Information shown:
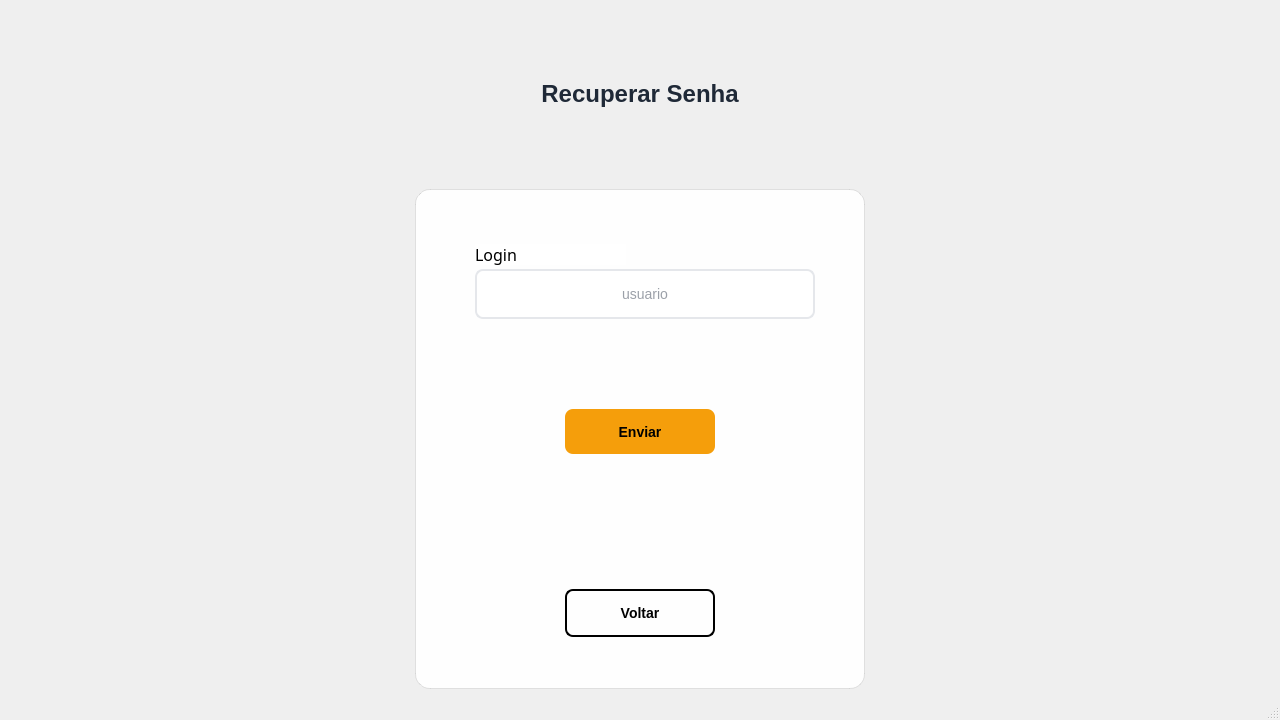
Above: Telas/tela_recuperar_senha.ui from victorh241/motor-max before the change. Below: the same form after it.
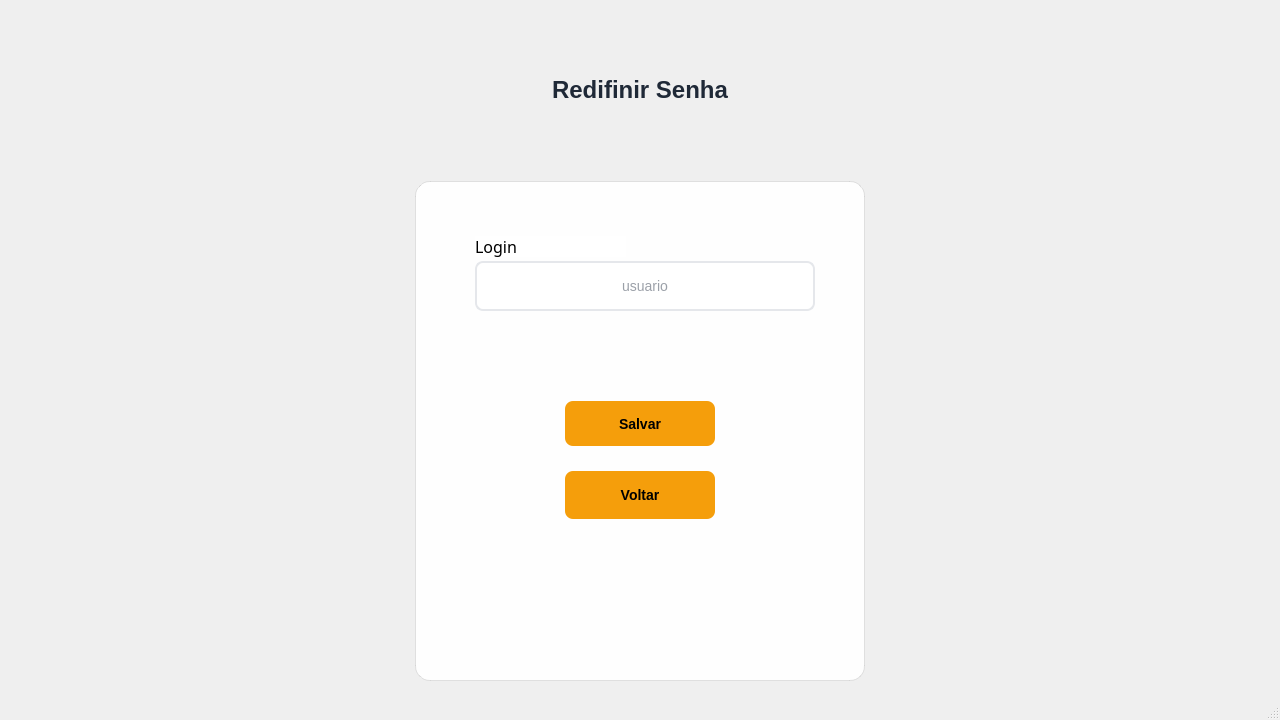
That is the form after the change.

Diff of the .ui file:
```diff
--- a/Telas/tela_recuperar_senha.ui
+++ b/Telas/tela_recuperar_senha.ui
@@ -17,9 +17,15 @@
    <layout class="QVBoxLayout" name="verticalLayout">
     <item>
      <widget class="QLabel" name="label_5">
+      <property name="maximumSize">
+       <size>
+        <width>16777215</width>
+        <height>150</height>
+       </size>
+      </property>
       <property name="font">
        <font>
-        <pointsize>1</pointsize>
+        <pointsize>-1</pointsize>
         <weight>75</weight>
         <bold>true</bold>
        </font>
@@ -33,7 +39,7 @@
 }</string>
       </property>
       <property name="text">
-       <string>Recuperar Senha</string>
+       <string>Redifinir Senha</string>
       </property>
       <property name="alignment">
        <set>Qt::AlignCenter</set>
@@ -85,7 +91,7 @@
        </property>
        <property name="font">
         <font>
-         <pointsize>1</pointsize>
+         <pointsize>-1</pointsize>
          <weight>75</weight>
          <bold>true</bold>
         </font>
@@ -118,7 +124,7 @@
 }</string>
        </property>
        <property name="text">
-        <string>Enviar</string>
+        <string>Salvar</string>
        </property>
       </widget>
       <widget class="QLineEdit" name="lineEdit">
@@ -132,7 +138,7 @@
        </property>
        <property name="font">
         <font>
-         <pointsize>1</pointsize>
+         <pointsize>-1</pointsize>
         </font>
        </property>
        <property name="styleSheet">
@@ -186,14 +192,14 @@
        <property name="geometry">
         <rect>
          <x>150</x>
-         <y>400</y>
+         <y>290</y>
          <width>150</width>
          <height>48</height>
         </rect>
        </property>
        <property name="font">
         <font>
-         <pointsize>1</pointsize>
+         <pointsize>-1</pointsize>
          <weight>75</weight>
          <bold>true</bold>
         </font>
@@ -203,9 +209,9 @@
        </property>
        <property name="styleSheet">
         <string notr="true">QPushButton{
-background-color: transparent;
-color: Black;
-border: 2px solid;
+background-color: #f59e0b;
+color: black;
+border: none;
 border-radius: 8px;
 padding: 12px;
 font-size: 14px;
@@ -217,8 +223,12 @@
 background-color: rgb(234, 227, 174);
 }
 
-QPushButton:Pressed{
-background-color: rgb(210, 203, 150);
+QPushButton:pressed{
+background-color: #b45309;
+}
+
+QPushButton:disable{
+background-color: #582503;
 }</string>
        </property>
        <property name="text">
```
Left out of the diff: 2 changed lines with no effect on the pictures.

Your assignment:
From the first record above to the last, output each one exactly and omit the pictures.

Written solution:
Above: Telas/tela_recuperar_senha.ui from victorh241/motor-max before the change. Below: the same form after it.
That is the form after the change.

Diff of the .ui file:
```diff
--- a/Telas/tela_recuperar_senha.ui
+++ b/Telas/tela_recuperar_senha.ui
@@ -17,9 +17,15 @@
    <layout class="QVBoxLayout" name="verticalLayout">
     <item>
      <widget class="QLabel" name="label_5">
+      <property name="maximumSize">
+       <size>
+        <width>16777215</width>
+        <height>150</height>
+       </size>
+      </property>
       <property name="font">
        <font>
-        <pointsize>1</pointsize>
+        <pointsize>-1</pointsize>
         <weight>75</weight>
         <bold>true</bold>
        </font>
@@ -33,7 +39,7 @@
 }</string>
       </property>
       <property name="text">
-       <string>Recuperar Senha</string>
+       <string>Redifinir Senha</string>
       </property>
       <property name="alignment">
        <set>Qt::AlignCenter</set>
@@ -85,7 +91,7 @@
        </property>
        <property name="font">
         <font>
-         <pointsize>1</pointsize>
+         <pointsize>-1</pointsize>
          <weight>75</weight>
          <bold>true</bold>
         </font>
@@ -118,7 +124,7 @@
 }</string>
        </property>
        <property name="text">
-        <string>Enviar</string>
+        <string>Salvar</string>
        </property>
       </widget>
       <widget class="QLineEdit" name="lineEdit">
@@ -132,7 +138,7 @@
        </property>
        <property name="font">
         <font>
-         <pointsize>1</pointsize>
+         <pointsize>-1</pointsize>
         </font>
        </property>
        <property name="styleSheet">
@@ -186,14 +192,14 @@
        <property name="geometry">
         <rect>
          <x>150</x>
-         <y>400</y>
+         <y>290</y>
          <width>150</width>
          <height>48</height>
         </rect>
        </property>
        <property name="font">
         <font>
-         <pointsize>1</pointsize>
+         <pointsize>-1</pointsize>
          <weight>75</weight>
          <bold>true</bold>
         </font>
@@ -203,9 +209,9 @@
        </property>
        <property name="styleSheet">
         <string notr="true">QPushButton{
-background-color: transparent;
-color: Black;
-border: 2px solid;
+background-color: #f59e0b;
+color: black;
+border: none;
 border-radius: 8px;
 padding: 12px;
 font-size: 14px;
@@ -217,8 +223,12 @@
 background-color: rgb(234, 227, 174);
 }
 
-QPushButton:Pressed{
-background-color: rgb(210, 203, 150);
+QPushButton:pressed{
+background-color: #b45309;
+}
+
+QPushButton:disable{
+background-color: #582503;
 }</string>
        </property>
        <property name="text">
```
Left out of the diff: 2 changed lines with no effect on the pictures.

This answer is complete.